──────── RECORDED INFORMATION

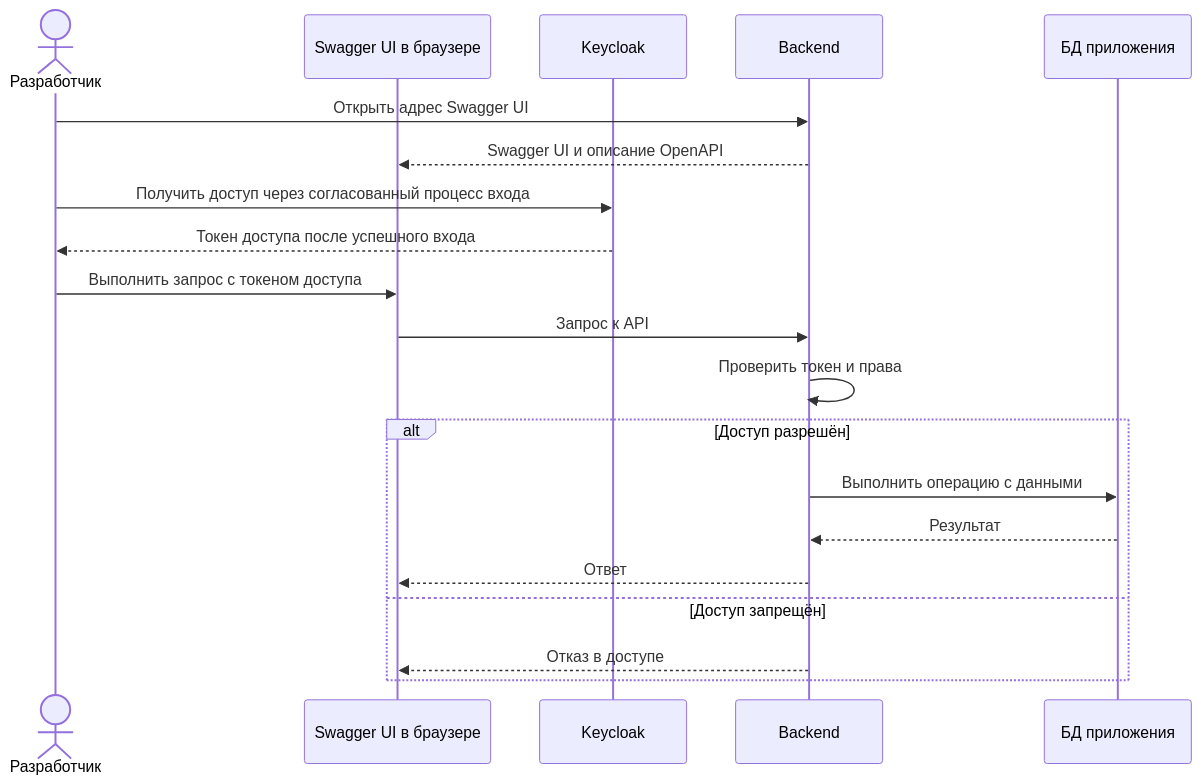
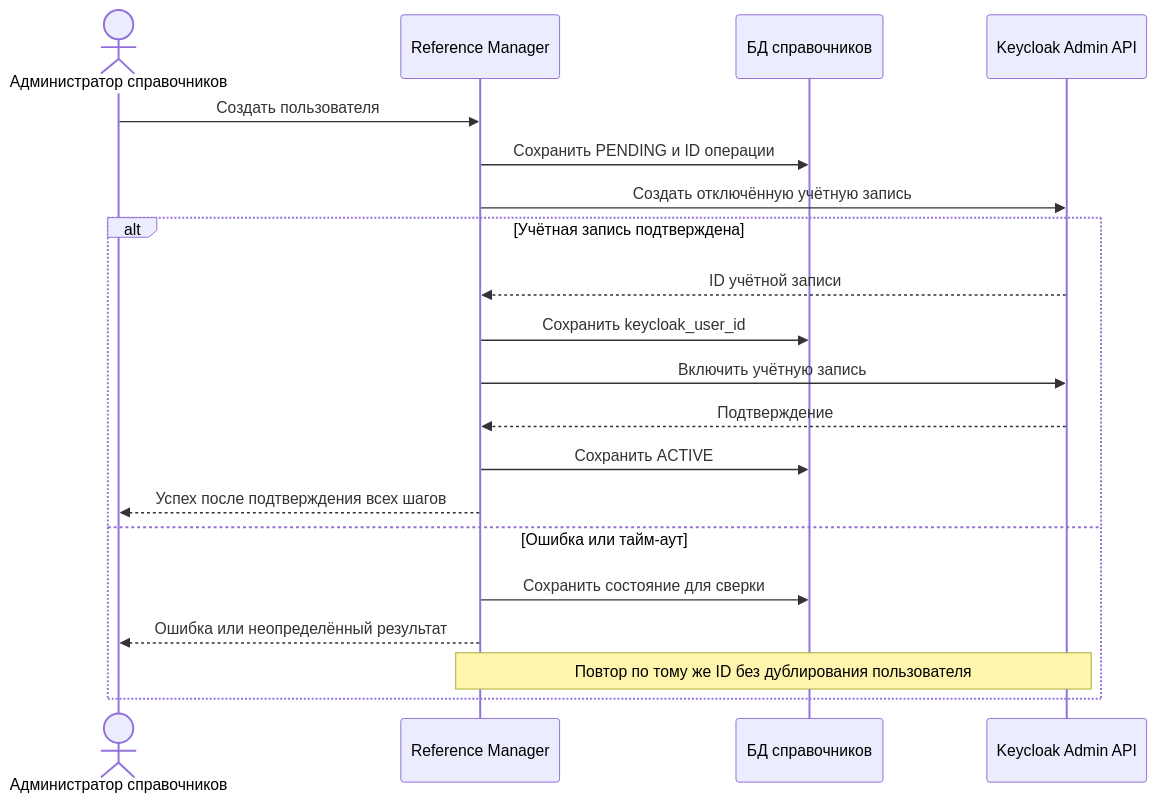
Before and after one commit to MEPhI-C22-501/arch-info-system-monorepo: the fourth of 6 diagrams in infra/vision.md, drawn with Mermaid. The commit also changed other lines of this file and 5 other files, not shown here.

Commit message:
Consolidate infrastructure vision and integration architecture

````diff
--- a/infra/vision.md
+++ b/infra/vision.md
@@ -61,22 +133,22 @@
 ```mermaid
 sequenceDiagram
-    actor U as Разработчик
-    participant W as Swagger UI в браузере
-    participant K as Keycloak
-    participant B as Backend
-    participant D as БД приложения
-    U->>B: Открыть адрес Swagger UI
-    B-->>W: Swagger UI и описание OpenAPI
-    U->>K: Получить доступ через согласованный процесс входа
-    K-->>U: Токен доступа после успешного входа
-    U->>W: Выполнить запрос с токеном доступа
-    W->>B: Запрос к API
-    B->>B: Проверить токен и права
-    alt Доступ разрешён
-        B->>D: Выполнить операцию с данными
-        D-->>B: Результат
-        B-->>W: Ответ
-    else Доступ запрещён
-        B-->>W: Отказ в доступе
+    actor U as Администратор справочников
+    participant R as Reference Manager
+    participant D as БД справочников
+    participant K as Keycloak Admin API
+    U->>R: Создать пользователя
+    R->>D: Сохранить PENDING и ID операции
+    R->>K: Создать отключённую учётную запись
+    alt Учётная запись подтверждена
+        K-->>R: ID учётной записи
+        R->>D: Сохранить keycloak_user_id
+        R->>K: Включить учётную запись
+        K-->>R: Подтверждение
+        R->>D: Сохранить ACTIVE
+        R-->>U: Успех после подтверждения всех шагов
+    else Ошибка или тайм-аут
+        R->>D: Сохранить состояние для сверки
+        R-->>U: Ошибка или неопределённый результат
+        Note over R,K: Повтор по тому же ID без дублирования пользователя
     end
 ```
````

────────────────

TASK PROMPT: Write out exactly the lines from the line holding "после успешного входа" through the last line of the data, and nothing besides those lines.

RESPONSE FOR THIS EXERCISE:
-    K-->>U: Токен доступа после успешного входа
-    U->>W: Выполнить запрос с токеном доступа
-    W->>B: Запрос к API
-    B->>B: Проверить токен и права
-    alt Доступ разрешён
-        B->>D: Выполнить операцию с данными
-        D-->>B: Результат
-        B-->>W: Ответ
-    else Доступ запрещён
-        B-->>W: Отказ в доступе
+    actor U as Администратор справочников
+    participant R as Reference Manager
+    participant D as БД справочников
+    participant K as Keycloak Admin API
+    U->>R: Создать пользователя
+    R->>D: Сохранить PENDING и ID операции
+    R->>K: Создать отключённую учётную запись
+    alt Учётная запись подтверждена
+        K-->>R: ID учётной записи
+        R->>D: Сохранить keycloak_user_id
+        R->>K: Включить учётную запись
+        K-->>R: Подтверждение
+        R->>D: Сохранить ACTIVE
+        R-->>U: Успех после подтверждения всех шагов
+    else Ошибка или тайм-аут
+        R->>D: Сохранить состояние для сверки
+        R-->>U: Ошибка или неопределённый результат
+        Note over R,K: Повтор по тому же ID без дублирования пользователя
     end
 ```
````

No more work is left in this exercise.